it must have integrated graphics which narrows it down to 3 series: SB pentium, SB/IB i3, and Llano. i would include trinity if it were out yet
i have a few gripes with Llano, first of which is the very narrow range of mobos that are not so feature rich for the micro ATX form factor in the particular range i am looking at ($50-$75). second, graphics performance is not an issue nor is a sell point for me which is were llano excels above intel. third, there is less future expansion for the FM1 boards, the best processor that can be bought is an A8-3870K, sure the price is good, but if more power was needed, there is no telling whether or not AMD will make another FM1 socket processor (havent researched it but they might). trinity is not out yet but it will use an FM2 socket and they are not on the market or i would definitely give it a fair chance
with intel socket 1155 you can go from celeron all the way up to i7 and most socket 1155 mobos are gen3 and have an excellent selection of ports and features for less than $75. in addition there is a much larger selection to choose from in the itx and m-atx form factors (i am going with m-atx). i used to give quite a bit of advice in the mobo section on toms, it was my specialty, processors however are not.
the only reason i would choose llano over IB/SB is if it can perform well in single core and multi-core applications better than the likes of pentium/i3. from what i have seen pentium performs on par with llano for gaming in tier 5(toms hierarchy charts) and i3 is tier 2. obviuosly this doesnt compare with real world non gaming performance for regular tasks, but it gives an idea of where things stand

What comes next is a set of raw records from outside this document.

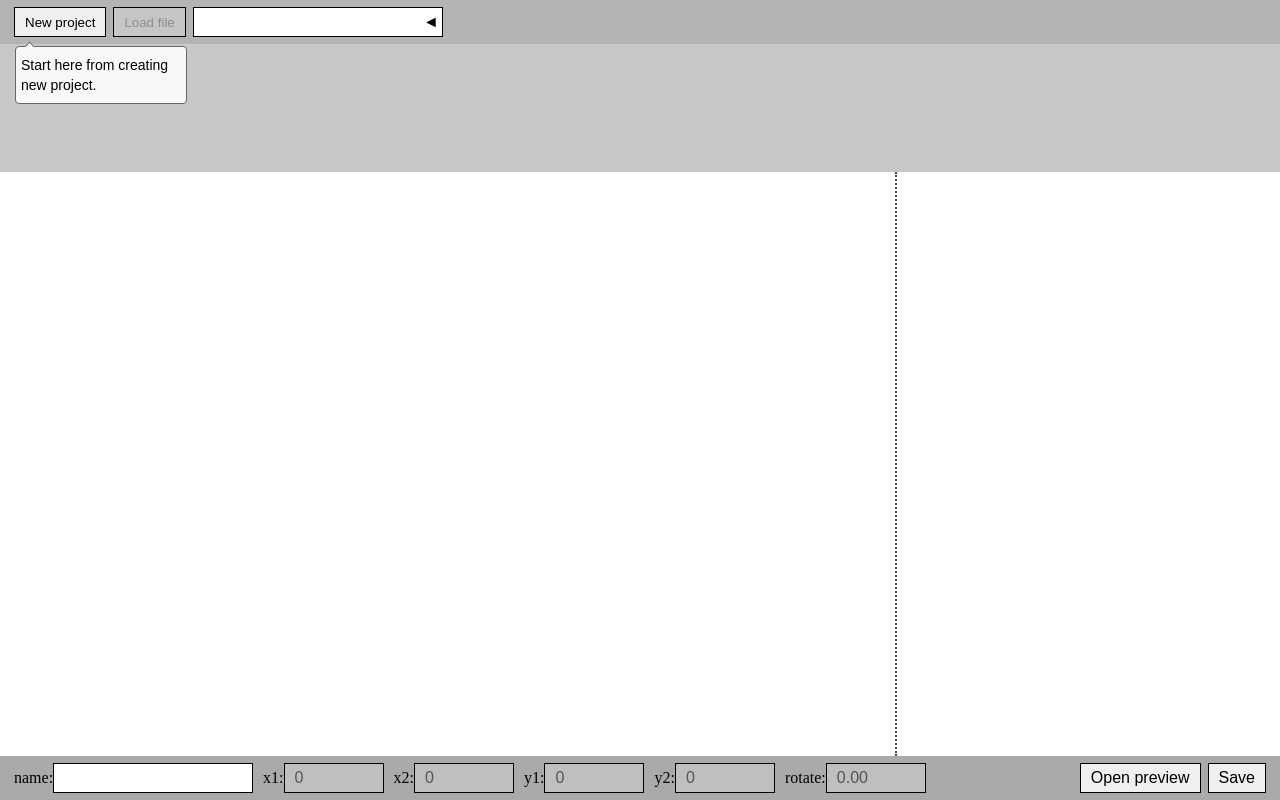
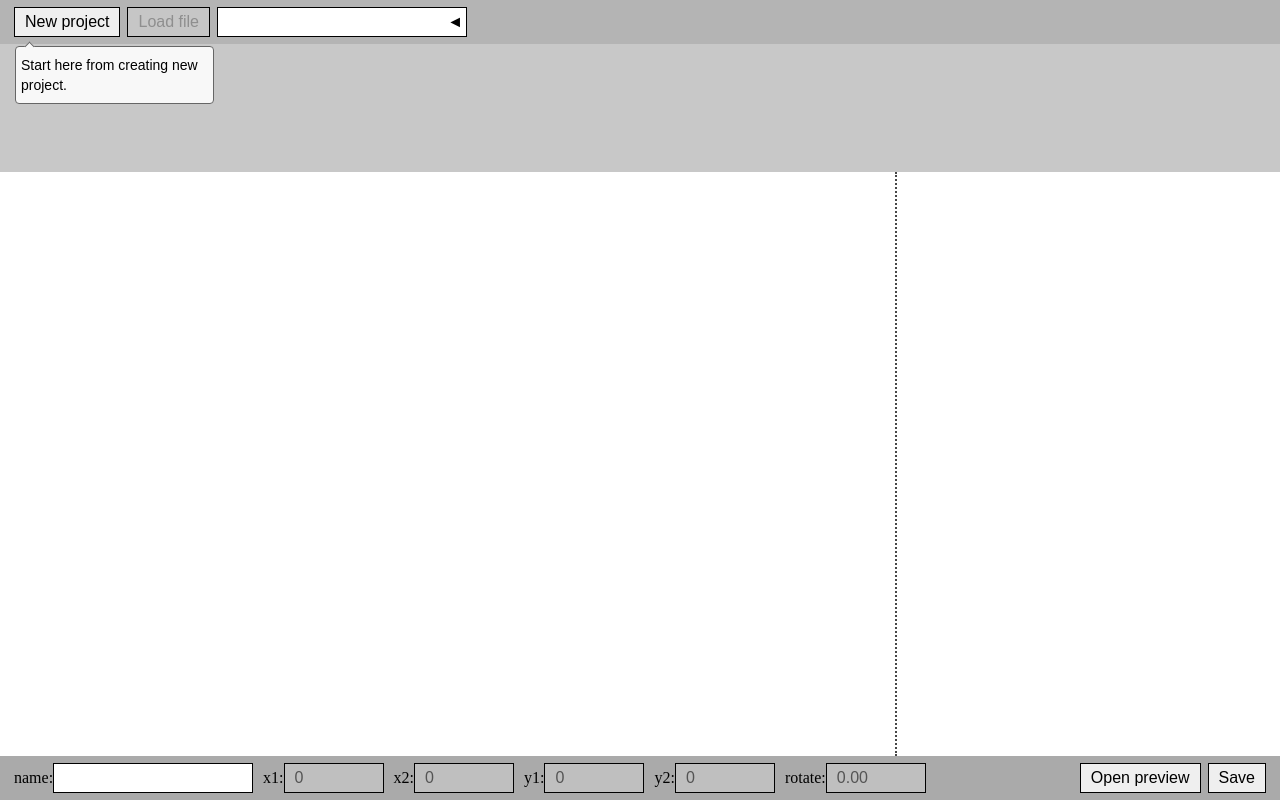
Before and after one commit to charJKL/react.split.v2, a React (Create React App) app: page / in a window 1280 px wide. Built offline with nearby package versions, Linux system fonts and the light colour scheme.

Commit message:
Fix styles for placeholder selector `%input-nested`.

```diff
--- a/src/components/common/Tooltip.module.scss
+++ b/src/components/common/Tooltip.module.scss
@@ -13,7 +13,7 @@ $indicator-size: 6px;
 	padding: 5px;
 	font: 14px index.$font;
 	border-radius: 4px;
-	transition: opacity .9s ease-in-out;
+	transition: opacity .2s ease-in-out;
 	visibility: hidden;
 	opacity: 0;
 	&.show
--- a/src/index.scss
+++ b/src/index.scss
@@ -48,7 +48,10 @@ body
 	display: block;
 	width: 100%;
 	height: 100%;
+	padding: 0px;
 	border: none;
+	$font-line-height: $input-height - $input-border * 2;
+	font: list.slash(16px, $font-line-height) $input-font-family;
 	&:focus{ outline: none; }
 }
 button
```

all this being said, my contenders are G620, G850, A8-3870K, G2120, i3-2100 and i3-3220
which would offer the best performance and which is the most future proof or which would you recommend.
this computer needs to last (hopefully) for a good 8-10 years
it will be accompanied by a 120gb sandisk extreme ssd and 4 or 8gb of ram
its more of a performance standpoint, llano cannot get any better than A8-3870K, and it never will, so one could not upgrade if they wanted to. simply by choosing socket 1155 you are guaranteed performance in the future via upgrades to i5 and i7 if need be. i know haswell will not be compatible
There's no such thing as future proof in an anti-economy - welcome to planet Earth.
Saying that'll be there problem is exactly what's wrong with the world. You should give them the most up to date as if you were building it for yourself. Explain to them why they should use today's technology and not 2 years old stuff just to save a couple bucks. At minimum you should be using an i5-2500K
I've got experience of using the Pentiums, i3s and i5s and would say for the purposes you describe that the i3 is best. It's nippy enough for day-to-day tasks and also has hyper-threading which could potentially help for the future. An SSD is a great move too as it'll make the system very snappy, hopefully mitigating a lot of the delay you get in a spindle-drive system as the OS install ages.
However, bear in mind that there's about a £60 difference between an i3 and an i5, which given the potential life of the PC may be money well spent...there is a perceptibel difference between the two classes.
+1 to InvalidError. What the heck does the client want to do other than have the computer last forever? You're asking for advice without giving any info for what is needed.
If it's just general computing tasks, it really likely doesn't matter at all. It's probably worth the extra to get ivy bridge, since the IGP is more powerful, and (IIRC) the IGP in Ivy can be leveraged in some programs to help speed up processing.
However, if the guy is using an ancient computer now, without doing much upgrading; whatever you put in there will likely keep him happy for a long time without upgrades. Gone are the days of avg users needing a new PC every 2 or 3 years.
I second the idea of adding an SSD to the build if you can. This will make more of a difference for an average user than any processor. If the person doesn't accumulate much data, a 120GB SSD with no HDD could be sufficient for quite a long time, and a new HDD could be added later.
"im building it for someone else, thatll be there problem" I'm glad I'm not your client.
that's unwarranted, I have a success rate of 98% with my clients, if he had decided he needed more power in the future than he will have to upgrade or buy a new computer like every other person. from what you are implementing, you wouldn't want to be my client purely because a processor might not have sufficient power in the future
its like buying a prebuilt system from any other brand, once you buy it its yours. at least the components I use and select are of extreme quality unlike dell and other name brands, I wouldn't settle for anything less.